• [INFORMATION SHOWN]:

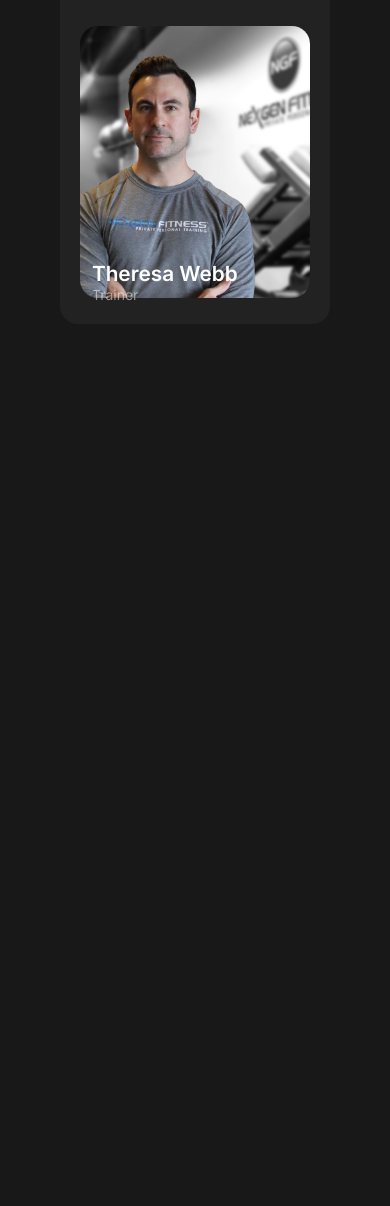
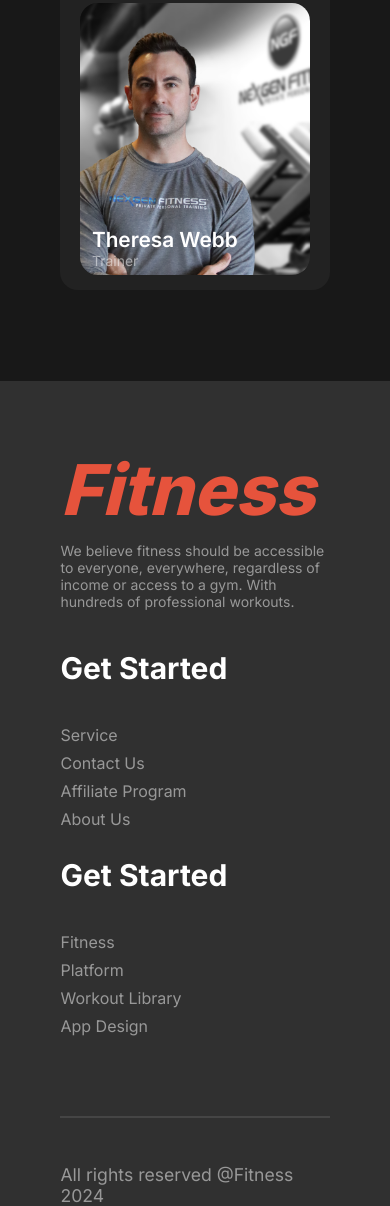
Before and after one commit to rushomrong/b10-a2-rusho, a plain HTML site: page index.html in a window 390 px wide. Shown: the part 5955-7161 px from the top of the page. Before the commit the page ends 6279 px from the top, so only its background shows below. Drawn offline with Linux system fonts and the light colour scheme.

Commit message:
Footer section added & mobile reponsive fixed

```diff
--- a/index.html
+++ b/index.html
@@ -247,6 +247,46 @@
     </main>
 
     <!-- footer section -->
-    <footer></footer>
+    <footer class="footer">
+      <div class="footer-container display-flex">
+        <div class="footer-main display-flex">
+          <!-- content here -->
+
+          <div class="footer-brand">
+            <h1>Fitness</h1>
+            <p>
+              We believe fitness should be accessible to everyone, everywhere,
+              regardless of income or access to a gym. With hundreds of
+              professional workouts.
+            </p>
+          </div>
+          <div class="footer-nav">
+            <div>
+              <h3>Get Started</h3>
+              <ul>
+                <li><a href="#">Service</a></li>
+                <li><a href="#">Contact Us</a></li>
+                <li><a href="#">Affiliate Program</a></li>
+                <li><a href="#">About Us</a></li>
+              </ul>
+            </div>
+            <div>
+              <h3>Get Started</h3>
+              <ul>
+                <li><a href="#">Fitness</a></li>
+                <li><a href="#">Platform</a></li>
+                <li><a href="#">Workout Library</a></li>
+                <li><a href="#">App Design</a></li>
+              </ul>
+            </div>
+          </div>
+          <!-- end content part -->
+        </div>
+
+        <div class="footer-bottom">
+          <p>All rights reserved @Fitness 2024</p>
+        </div>
+      </div>
+    </footer>
   </body>
 </html>
--- a/style/reposive.css
+++ b/style/reposive.css
@@ -214,6 +214,40 @@
     grid-template-columns: repeat(1, 1fr);
     height: fit-content;
   }
+
+  .trainer-title {
+    margin-top: -25%;
+  }
+
+  /* footer section responsive */
+  .footer {
+    margin-top: 577px;
+  }
+
+  .footer-container {
+    height: fit-content;
+  }
+  .footer-main {
+    height: fit-content;
+  }
+
+  .footer-nav {
+    flex-direction: column;
+  }
+
+  .footer-nav h3 {
+    margin-top: 20px;
+    font-size: 1.875rem;
+  }
+
+  .footer-bottom {
+    margin-top: 72px;
+  }
+
+  .footer-bottom p {
+    text-align: left;
+    font-size: 1.1rem;
+  }
 }
 
 /* large screen device */
--- a/style/style.css
+++ b/style/style.css
@@ -598,3 +598,103 @@ span.sub-title {
   font-size: 0.875rem;
   font-weight: 400;
 }
+
+/* footer container */
+
+.footer-container {
+  width: 100%;
+  height: 30.563rem;
+  background: rgba(255, 255, 255, 0.1);
+  flex-direction: column;
+}
+
+.footer-main {
+  width: 69%;
+  height: 15.563rem;
+  margin: 0 auto;
+  /* border: 1px solid red; */
+  background: none;
+  margin-top: 66px;
+  justify-content: space-between;
+  flex-wrap: wrap;
+  gap: 20px;
+}
+
+.footer-brand {
+  flex: 1;
+  background: none;
+}
+.footer-brand h1 {
+  font-family: "Inter", sans-serif;
+  color: #e6533c;
+  font-size: 4.375rem;
+  font-weight: 800;
+  font-style: italic;
+  margin: 0 0 10px;
+  background: none;
+}
+.footer-brand p {
+  font-family: "Inter", sans-serif;
+  font-size: 0.875rem;
+  font-weight: 400;
+  color: rgba(255, 255, 255, 0.5);
+  margin: 0;
+  max-width: 450px;
+  background: none;
+}
+.footer-nav {
+  flex: 1;
+  display: flex;
+  justify-content: space-between;
+  background: none;
+}
+.footer-nav div {
+  flex: 1;
+  background: none;
+}
+.footer-nav h3 {
+  font-family: "Inter", sans-serif;
+  font-size: 2rem;
+  font-weight: 700;
+  color: #ffffff;
+  margin-bottom: 39px;
+  background: none;
+}
+.footer-nav ul {
+  list-style-type: none;
+  padding: 0;
+  margin: 0;
+  background: none;
+}
+.footer-nav ul li {
+  margin-bottom: 8px;
+  background: none;
+}
+.footer-nav ul li a {
+  color: rgba(255, 255, 255, 0.5);
+  text-decoration: none;
+  font-family: "Inter", sans-serif;
+  font-size: 1rem;
+  background: none;
+}
+/* .footer-nav ul li a:hover {
+  text-decoration: underline;
+} */
+.footer-bottom {
+  width: 69%;
+  text-align: center;
+  border-top: 2px solid rgba(255, 255, 255, 0.1);
+  margin-top: 20px;
+  padding-top: 10px;
+  margin: 0 auto;
+  background: none;
+}
+
+.footer-bottom p {
+  font-family: "Inter", sans-serif;
+  font-size: 1.25rem;
+  font-weight: 400;
+  color: rgba(255, 255, 255, 0.5);
+  background: none;
+  margin-top: 36px;
+}
```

• [EXERCISE AIM]:
Take each line above that contains "flex" and copy it out.

• [ANSWER BELOW]:
+      <div class="footer-container display-flex">
+        <div class="footer-main display-flex">
+    flex-direction: column;
+  flex-direction: column;
+  flex-wrap: wrap;
+  flex: 1;
+  flex: 1;
+  display: flex;
+  flex: 1;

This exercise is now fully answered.